So on Monday, I huddled with a diplomat in the Qatar capital, Doha.
I wanted to know why, as an East African, I should be losing sleep over events in the Middle East, especially the Islamic State’s rampage, the war in Syria and Yemen, and what some have called the Sunni coalition led by Saudi Arabia against the Iran-anchored Shia coalition.
His view was that the Saudi have been extremely audacious, and equally dangerous, in their play.
To begin with the one we all know, was its move to crush American shale oil production by driving prices down.
With the nuclear talks between regional rival Iran and world powers, Saudi Arabia also wanted to make any eventual deal an empty economic victory for Tehran, because its return to an oil market where historically low prices reigned, meant it would gain little.
The Saudis were also seeking to get the Americans more directly involved in the war in Syria, where Iran-allied President Bashar al-Assad’s embattled regime was nevertheless stubbornly clinging on in a war against myriad rebel groups.
The Saudis largely failed. The Iran nuclear deal was signed.
Second, they didn’t reckon on the muscular intervention in Syria by Russia to back Assad.
They also underestimated the resilience and technological nimbleness of American shale, so they lost that gamble.
However, their “price war” wrecked oil economies in Africa like Nigeria and Angola and, in East Africa, helped postpone commercial exploitation of new oil finds in Uganda and Kenya.
Still, the Saudis upped the stakes, cobbling together another coalition to bomb Yemen, where Iran-backed Houthi rebels were on the verge of taking power.
This has become a stalemate, but not before Senegal, Morocco, Egypt, and Sudan had thrown in their guns behind the Saudis.

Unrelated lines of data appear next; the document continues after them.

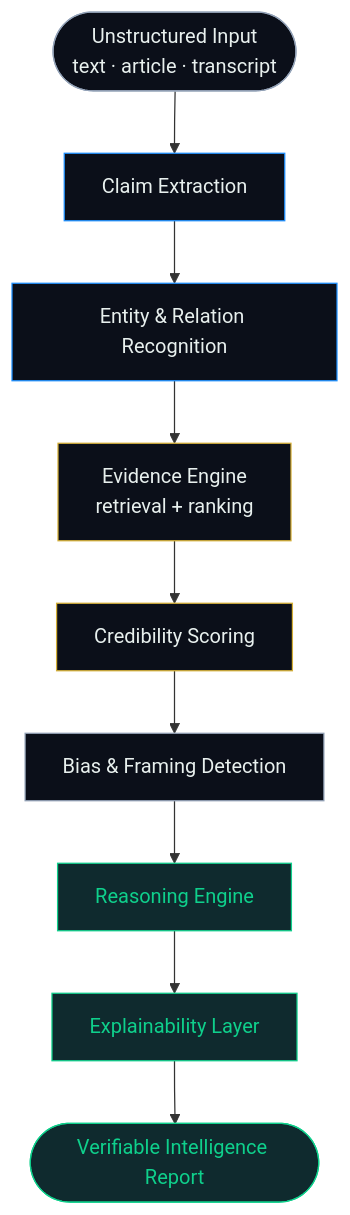
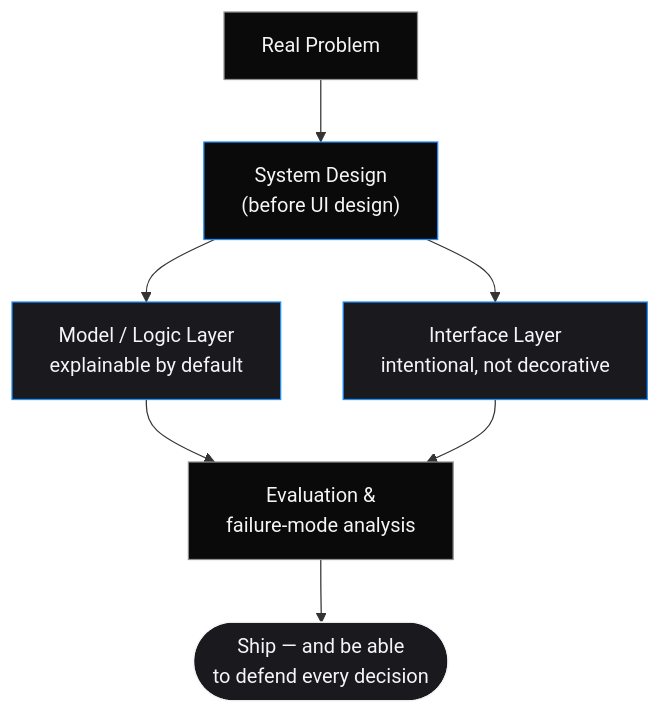
One commit to thenameisbhagavan/thenameisbhagavan changed the second of 3 diagrams in README.md. Above: the diagram before and after it, drawn with Mermaid. The commit also changed other lines of this file, not shown here.

````diff
--- a/README.md
+++ b/README.md
@@ -173,21 +215,16 @@
 ```mermaid
 flowchart TD
-    IN(["Unstructured Input\ntext · article · transcript"]) --> CE[Claim Extraction]
-    CE --> ER[Entity & Relation Recognition]
-    ER --> EE[Evidence Engine\nretrieval + ranking]
-    EE --> CS[Credibility Scoring]
-    CS --> BD[Bias & Framing Detection]
-    BD --> RE[Reasoning Engine]
-    RE --> XP[Explainability Layer]
-    XP --> OUT(["Verifiable Intelligence Report"])
+    P["Real Problem"] --> S["System Design\n(before UI design)"]
+    S --> M["Model / Logic Layer\nexplainable by default"]
+    S --> UI["Interface Layer\nintentional, not decorative"]
+    M --> E["Evaluation &\nfailure-mode analysis"]
+    UI --> E
+    E --> SH(["Ship — and be able\nto defend every decision"])
 
-    style IN fill:#0B0F19,stroke:#94A3B8,color:#E8F0EE
-    style CE fill:#0B0F19,stroke:#1E90FF,color:#E8F0EE
-    style ER fill:#0B0F19,stroke:#1E90FF,color:#E8F0EE
-    style EE fill:#0B0F19,stroke:#D4AF37,color:#E8F0EE
-    style CS fill:#0B0F19,stroke:#D4AF37,color:#E8F0EE
-    style BD fill:#0B0F19,stroke:#94A3B8,color:#E8F0EE
-    style RE fill:#0F2A2E,stroke:#0FD08C,color:#0FD08C
-    style XP fill:#0F2A2E,stroke:#0FD08C,color:#0FD08C
-    style OUT fill:#0F2A2E,stroke:#0FD08C,color:#0FD08C
+    style P fill:#0A0A0A,stroke:#8E8E93,color:#F5F5F7
+    style S fill:#0A0A0A,stroke:#1E90FF,color:#F5F5F7
+    style M fill:#1A1A1E,stroke:#1E90FF,color:#F5F5F7
+    style UI fill:#1A1A1E,stroke:#1E90FF,color:#F5F5F7
+    style E fill:#0A0A0A,stroke:#8E8E93,color:#F5F5F7
+    style SH fill:#1A1A1E,stroke:#F5F5F7,color:#F5F5F7
 ```
````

In East Africa and the Horn, besides Sudan sending nearly 1,000 troops into the Yemen fight, Djibouti and Somalia cut diplomatic links with Iran in solidarity with the Saudis.
Potentially, then, the southern frontline of the Syrian and Yemen wars is now at the Kenyan border with Somalia.

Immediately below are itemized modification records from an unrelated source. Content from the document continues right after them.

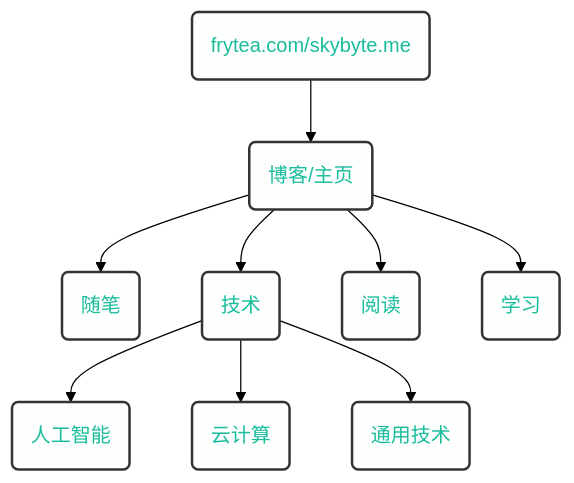
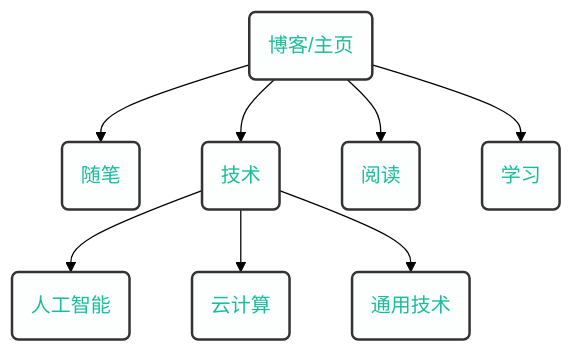
The diagram in content/about.md (songtianlun/songtianlun.github.io), drawn with Mermaid (forest theme) before and after one commit. The commit also changed other lines of this file and 1 other file, not shown here.

````diff
--- a/content/about.md
+++ b/content/about.md
@@ -18,25 +18,21 @@
 ```mermaid
 graph TD
 
-
-    F(frytea.com/skybyte.me)-->H(博客/主页)
-
-    H-->HA(随笔)
+    H(博客/主页)-->HA(随笔)
     H-->HT(技术)
     H-->BL(阅读)
     H-->BS(学习)
 
     HT-->HTA(人工智能)
     HT-->HTC(云计算)
     HT-->HTT(通用技术)
     
     
     click H "https://www.frytea.com"
-    click B "https://blog.frytea.com"
     click D "https://res.frytea.com"
 
     classDef allNode fill:#fdffff,color:#1abc9c,stroke:#333,stroke-width:2px,size:9px;
     class F,D,H,B,P,S allNode;
     class HPR,HA,HT,BT,BL,BS allNode;
     class HTA,HTC,HTT allNode;
 ```
````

But perhaps Saudi Arabia’s most deadly move was its recent decision to cut $4 billion in military and other aid to Lebanon.
Many observers are puzzled, arguing that it gives Iran greater room to increase its influence in Lebanon through its ally, the militant Hezbollah group.

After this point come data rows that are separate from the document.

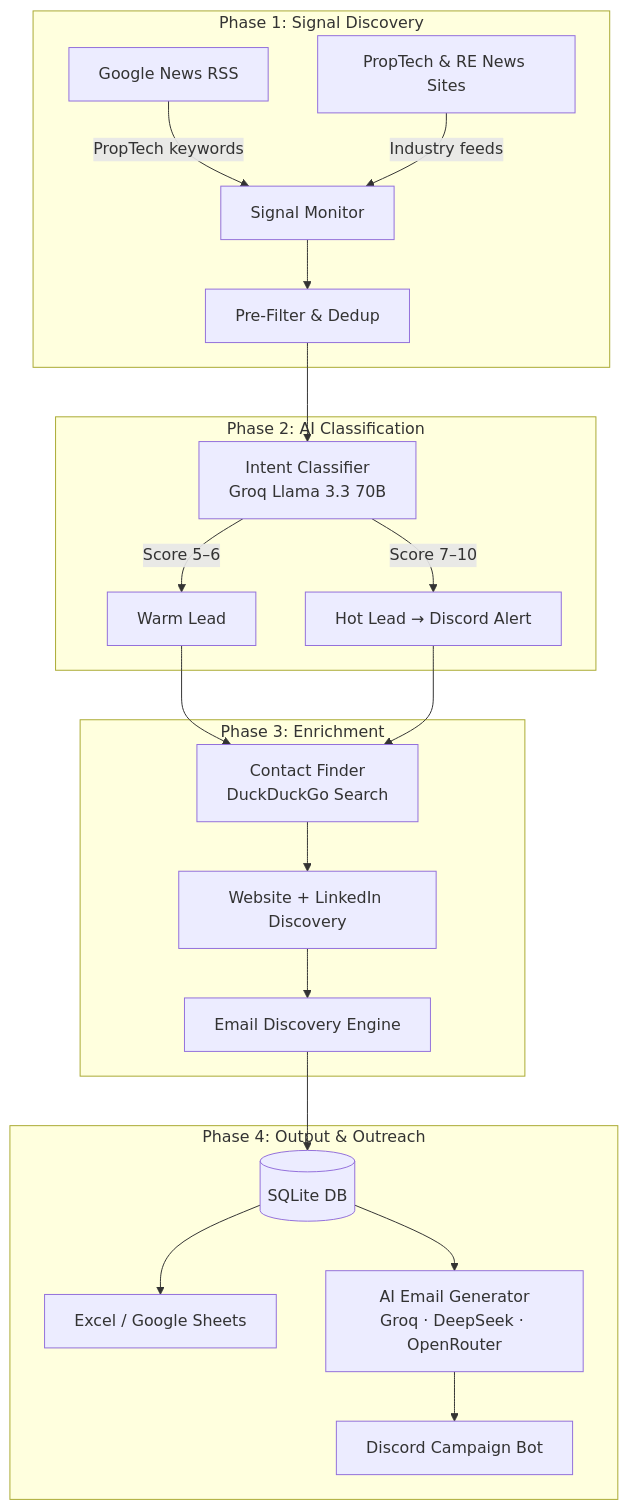
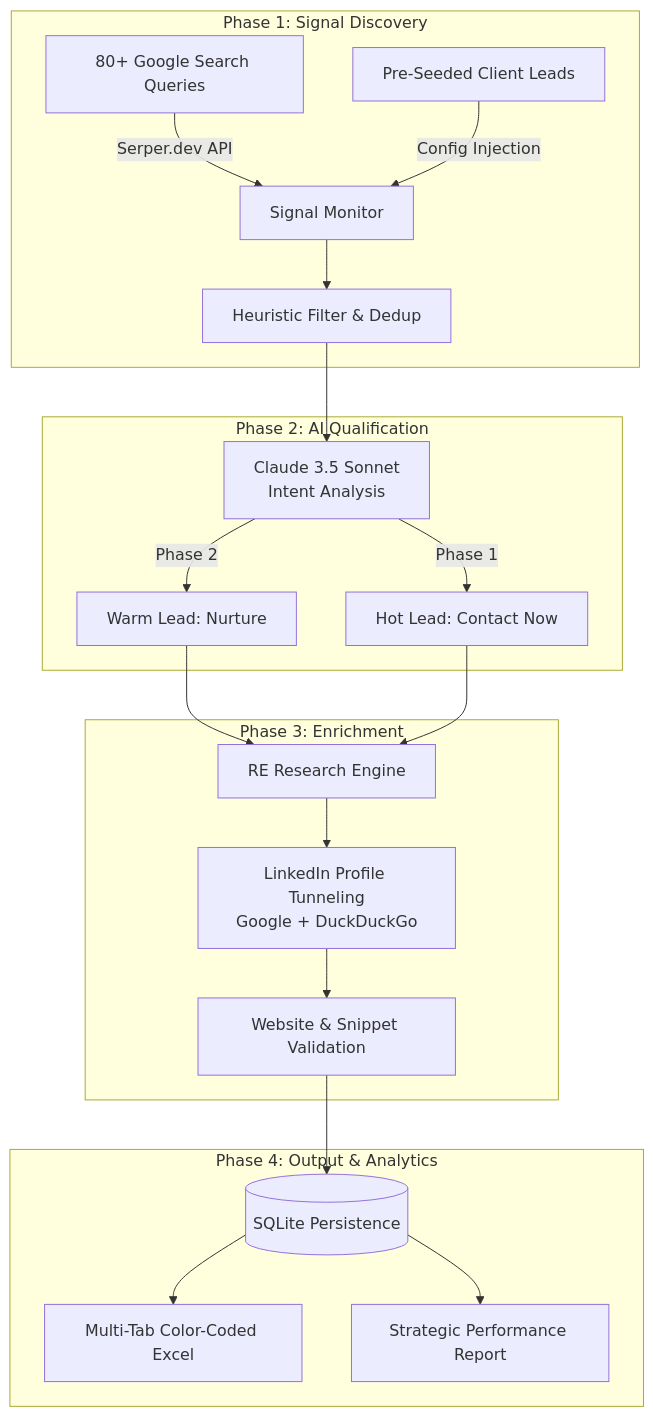
Before and after one commit to DeepeshStrikin/Lead-Gen-RWAtify: the diagram in README.md, drawn with Mermaid. The commit also changed other lines of this file, not shown here.

````diff
--- a/README.md
+++ b/README.md
@@ -36,28 +27,27 @@
 ```mermaid
 graph TD
     subgraph "Phase 1: Signal Discovery"
-        A[Google News RSS] -->|PropTech keywords| C[Signal Monitor]
-        B[PropTech & RE News Sites] -->|Industry feeds| C
-        C --> D[Pre-Filter & Dedup]
+        A[80+ Google Search Queries] -->|Serper.dev API| C[Signal Monitor]
+        B[Pre-Seeded Client Leads] -->|Config Injection| C
+        C --> D[Heuristic Filter & Dedup]
     end
 
-    subgraph "Phase 2: AI Classification"
-        D --> E[Intent Classifier\nGroq Llama 3.3 70B]
-        E -->|Score 5–6| F[Warm Lead]
-        E -->|Score 7–10| G[Hot Lead → Discord Alert]
+    subgraph "Phase 2: AI Qualification"
+        D --> E[Claude 3.5 Sonnet\nIntent Analysis]
+        E -->|Phase 2| F[Warm Lead: Nurture]
+        E -->|Phase 1| G[Hot Lead: Contact Now]
     end
 
     subgraph "Phase 3: Enrichment"
-        F --> H[Contact Finder\nDuckDuckGo Search]
+        F --> H[RE Research Engine]
         G --> H
-        H --> I[Website + LinkedIn Discovery]
-        I --> J[Email Discovery Engine]
+        H --> I[LinkedIn Profile Tunneling\nGoogle + DuckDuckGo]
+        I --> J[Website & Snippet Validation]
     end
 
-    subgraph "Phase 4: Output & Outreach"
-        J --> K[(SQLite DB)]
-        K --> L[Excel / Google Sheets]
-        K --> M[AI Email Generator\nGroq · DeepSeek · OpenRouter]
-        M --> N[Discord Campaign Bot]
+    subgraph "Phase 4: Output & Analytics"
+        J --> K[(SQLite Persistence)]
+        K --> L[Multi-Tab Color-Coded Excel]
+        K --> M[Strategic Performance Report]
     end
 ```
````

But then, that’s the point. A fragile Lebanon could collapse, and Hezbollah would profit. Neither Israel nor the US would stand by and let Hezbollah take over in Lebanon. Israel would invade, which would radicalise the region and profit the Islamic State and Al Qaeda further. The refugee flood into Jordan, Turkey and ultimately Europe, would spiral. The US would have to move in. Saudi Arabia would be the only regional power with the ability to dial down the crisis. Oil prices would jump. The Uganda-Tanzania (or will it be Uganda-Kenya) oil pipeline would be quickly built because it would make sense. Oil would flow in Turkana. Nigeria would wake from its economic coma. For reasons of self-interest, these countries will support the Saudi Arabian geopolitical posture in the Middle East. Impressive puppetry, if it works. Riyadh can only hope that no one decides that the Middle East will be better by collapsing the house of Saud itself. Still, for East Africa, that would be even better for its oil.
Charles Onyango-Obbo is editor of Mail & Guardian Africa (mgafrica.com). Twitter@cobbo3